Edit: Well, perhaps I have everything but the kitchen SINK? My other hints were rest as in NAP and relative as in KIN.
A: NAPKINS --> SINK, PAN

Sunday, February 05, 2017

NPR Sunday Puzzle (Feb 5, 2017): And They Lived Happily Ever After

NPR Sunday Puzzle (Feb 5, 2017): And They Lived Happily Ever After:
Q: Name a prominent figure in a fairy tale. Write this in all capital letters. Add a stroke to one letter and rearrange the result. You'll name another prominent figure in a fairy tale. What two fairy tale figures are these?
A: FROG —> OGRE

Sunday, January 29, 2017

NPR Sunday Puzzle (Jan 29, 2017): Take six different letters

NPR Sunday Puzzle (Jan 29, 2017): Take six different letters:
Q: Take six different letters. Repeat them in the same order. Then repeat them again — making 18 letters altogether. Finally add "tebasket" at the end. If you have the right letters and you space them appropriately, you'll complete a sensible sentence. What is it?
I'm not sure I'd call it "sensible" unless it was spoken by someone a little nutty.

My hint was to nuts, bolts and washers.
A: HERWAS --> HER WASHER WAS HER WASTEBASKET

Sunday, January 22, 2017

NPR Sunday Puzzle (Jan 22, 2017): Think of a Number...

NPR Sunday Puzzle (Jan 22, 2017): Think of a Number...:
Q: This week's challenge is unusual. The numbers 5,000, 8,000, and 9,000 share a property that only five integers altogether have. Identify the property and the two other integers that have it.
The hard part isn't figuring out the pattern, it's figuring out how we are supposed to extend it to find integers four and five.

Edit: The title contains each of the vowels (a,e,i,o,u) exactly once. The 4 and 5 in my hint refer to the number of digits in the two other answers.
A: When spelled out in English, the numbers contain the 5 vowels (a, e, i, o, u, but not y) exactly once.
The other two numbers would be 6,010 (six thousand ten) and 10,006 (ten thousand six).

I discounted answers like 80,000 and 90,000 which also contain y and wouldn't preclude 26,000 as an answer.

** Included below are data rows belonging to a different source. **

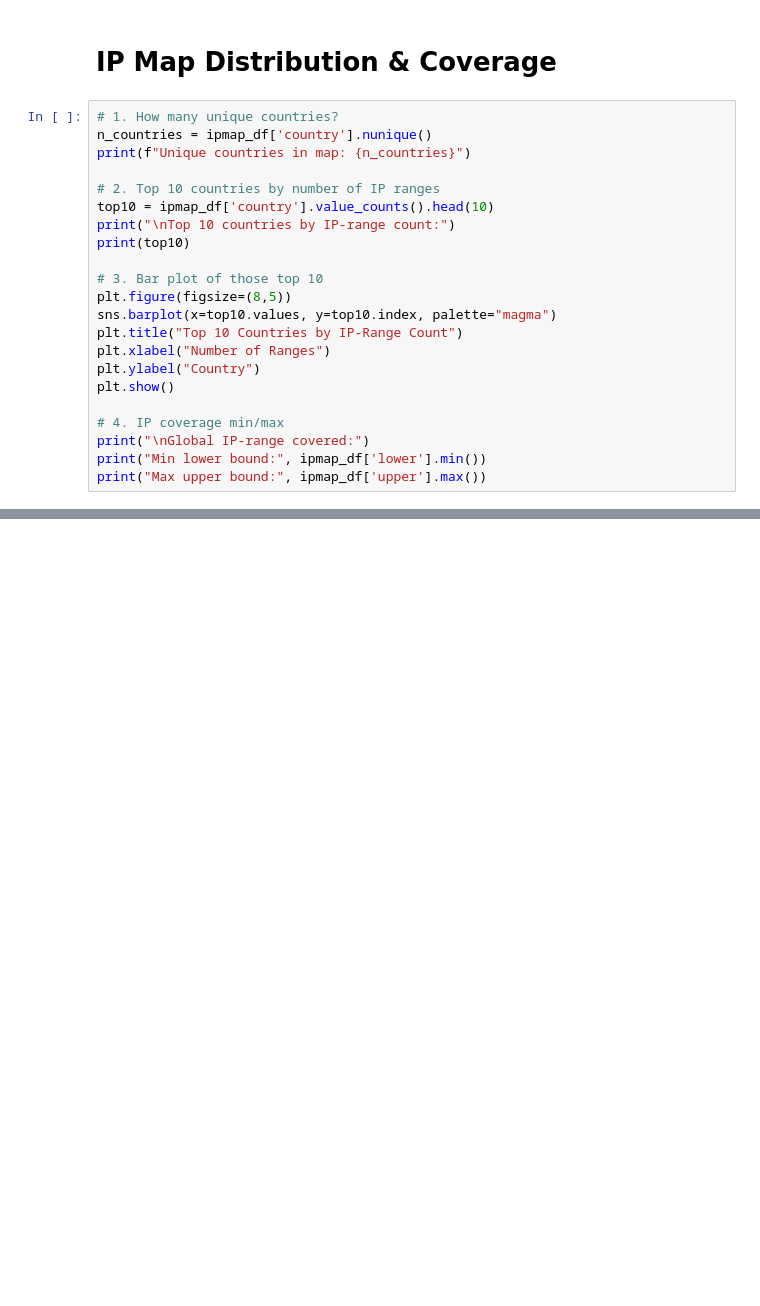
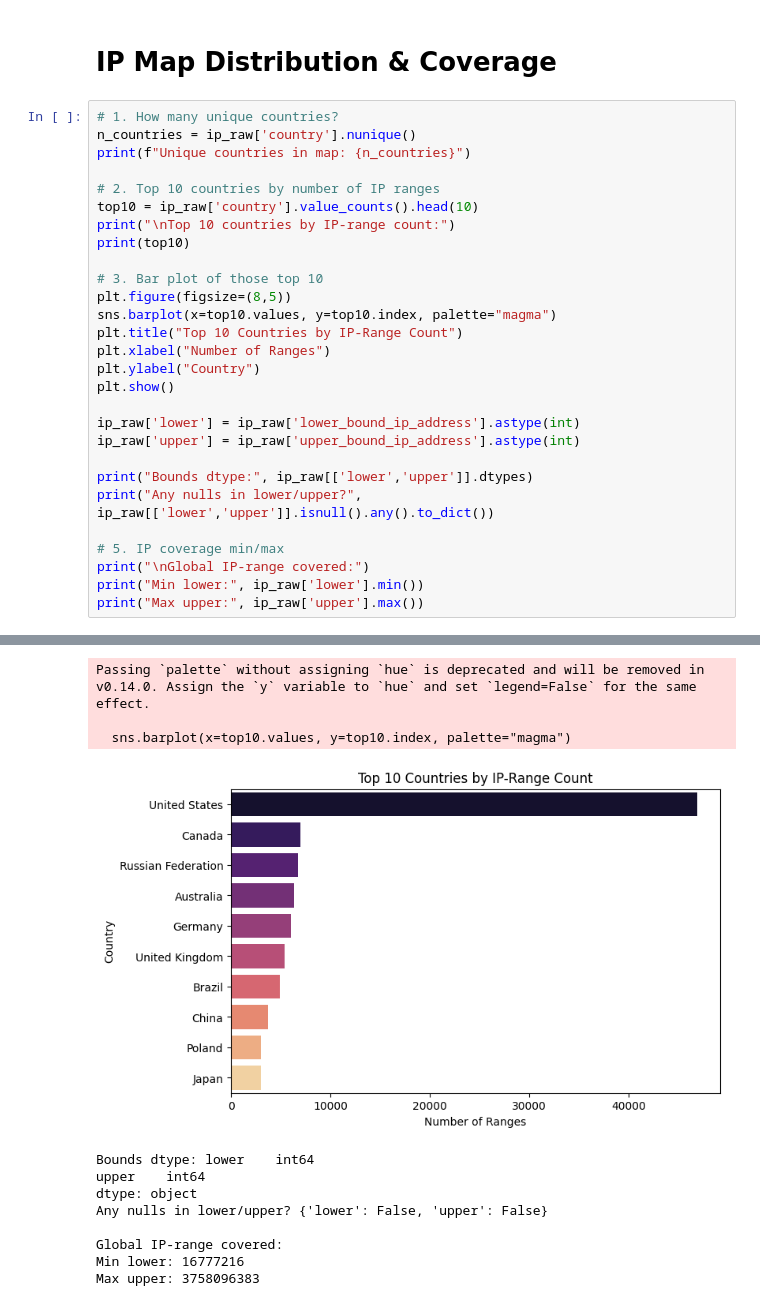
Before and after one commit to SophiaJK7/fraud-detection-project, a Jupyter notebook: notebooks/01_eda.ipynb, the cells around one changed output, grey strips where cells are left out. Saved outputs shown, nothing was run; the diff lists cells and outputs as text; blank space fills up the shorter version.

```diff
--- a/notebooks/01_eda.ipynb
+++ b/notebooks/01_eda.ipynb
@@ -74,11 +161,11 @@ for df, title, target in datasets:
 # IP Map Distribution & Coverage
 # %%
 # 1. How many unique countries?
-n_countries = ipmap_df['country'].nunique()
+n_countries = ip_raw['country'].nunique()
 print(f"Unique countries in map: {n_countries}")
 
 # 2. Top 10 countries by number of IP ranges
-top10 = ipmap_df['country'].value_counts().head(10)
+top10 = ip_raw['country'].value_counts().head(10)
 print("\nTop 10 countries by IP-range count:")
 print(top10)
 
@@ -90,7 +177,14 @@ plt.xlabel("Number of Ranges")
 plt.ylabel("Country")
 plt.show()
 
-# 4. IP coverage min/max
+ip_raw['lower'] = ip_raw['lower_bound_ip_address'].astype(int)
+ip_raw['upper'] = ip_raw['upper_bound_ip_address'].astype(int)
+
+print("Bounds dtype:", ip_raw[['lower','upper']].dtypes)
+print("Any nulls in lower/upper?", ip_raw[['lower','upper']].isnull().any().to_dict())
+
+# 5. IP coverage min/max
 print("\nGlobal IP-range covered:")
-print("Min lower bound:", ipmap_df['lower'].min())
-print("Max upper bound:", ipmap_df['upper'].max())
+print("Min lower:", ip_raw['lower'].min())
+print("Max upper:", ip_raw['upper'].max())
+# %% [output]
@@ -96,0 +206,12 @@ print("Max upper bound:", ipmap_df['upper'].max())
+Passing `palette` without assigning `hue` is deprecated and will be removed in v0.14.0. Assign the `y` variable to `hue` and set `legend=False` for the same effect.
+
+  sns.barplot(x=top10.values, y=top10.index, palette="magma")
+[figure, added]
+Bounds dtype: lower    int64
+upper    int64
+dtype: object
+Any nulls in lower/upper? {'lower': False, 'upper': False}
+
+Global IP-range covered:
+Min lower: 16777216
+Max upper: 3758096383
```
Also changed, not shown: parts of 3 cells of this notebook.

Sunday, January 15, 2017

NPR Sunday Puzzle (Jan 15, 2017): Gods of Comedy

NPR Sunday Puzzle (Jan 15, 2017): Gods of Comedy:
Q: Take the first and last names of a famous comedian. The first three letters of the first name and the first letter of the last name, in order, spell the name of a god in mythology. The fourth letter of the first name and the second through fourth letters of the last name, in order, spell the name of another god. Who's the comedian, and what gods are these?
Here's a long list of comedians and a list of gods to help you out.

Edit: The antonym of long is...
A: MARTIN SHORT --> MARS, THOR

Sunday, January 08, 2017

NPR Sunday Puzzle (Jan 8, 2017): The Cat's Away...

NPR Sunday Puzzle (Jan 8, 2017): The Cat's Away...

I'm unable to post the puzzle this week, but I didn't want to leave you without a place to post comments on the puzzle. Somebody help me out by posting a copy here. Then feel free to add your *hints*.

Here's my standard reminder... don't post the answer or any outright spoilers before the deadline of Thursday at 3pm ET. If you know the answer, click the link and submit it to NPR, but don't give it away here. Thank you.

Update:
Q: Think of a two-word phrase you might see on a clothing label. Add two letters to the end of the first word, and one letter to the end of the second word. The result is the name of a famous writer. Who is it?
A: VIRGIN WOOL --> VIRGINIA WOOLF

Sunday, January 01, 2017

NPR Sunday Puzzle (Jan 1, 2017): Start the Year with a Word Square Puzzle

NPR Sunday Puzzle (Jan 1, 2017): Start the Year with a Word Square Puzzle:
Q: Take the four-letter men's names TODD, OMAR, DAVE and DREW. If you write them one under the other, they'll form a word square, spelling TODD, OMAR, DAVE and DREW reading down as well.

Can you construct a word square consisting of five five-letter men's names? Any such square using relatively familiar men's names will count. Will has an answer using four relatively common names and one less familiar one.
This list of 5-letter names or this list of 5-letter boys names should help you get started.
A: Will's intended answer was:
KEMAL
EMILE
MILAN
ALAIN
LENNY

One of the many possible answers, and the answer of the person chosen to play on the air was:
ABRAM
BLANE
RANDY
ANDRE
MEYER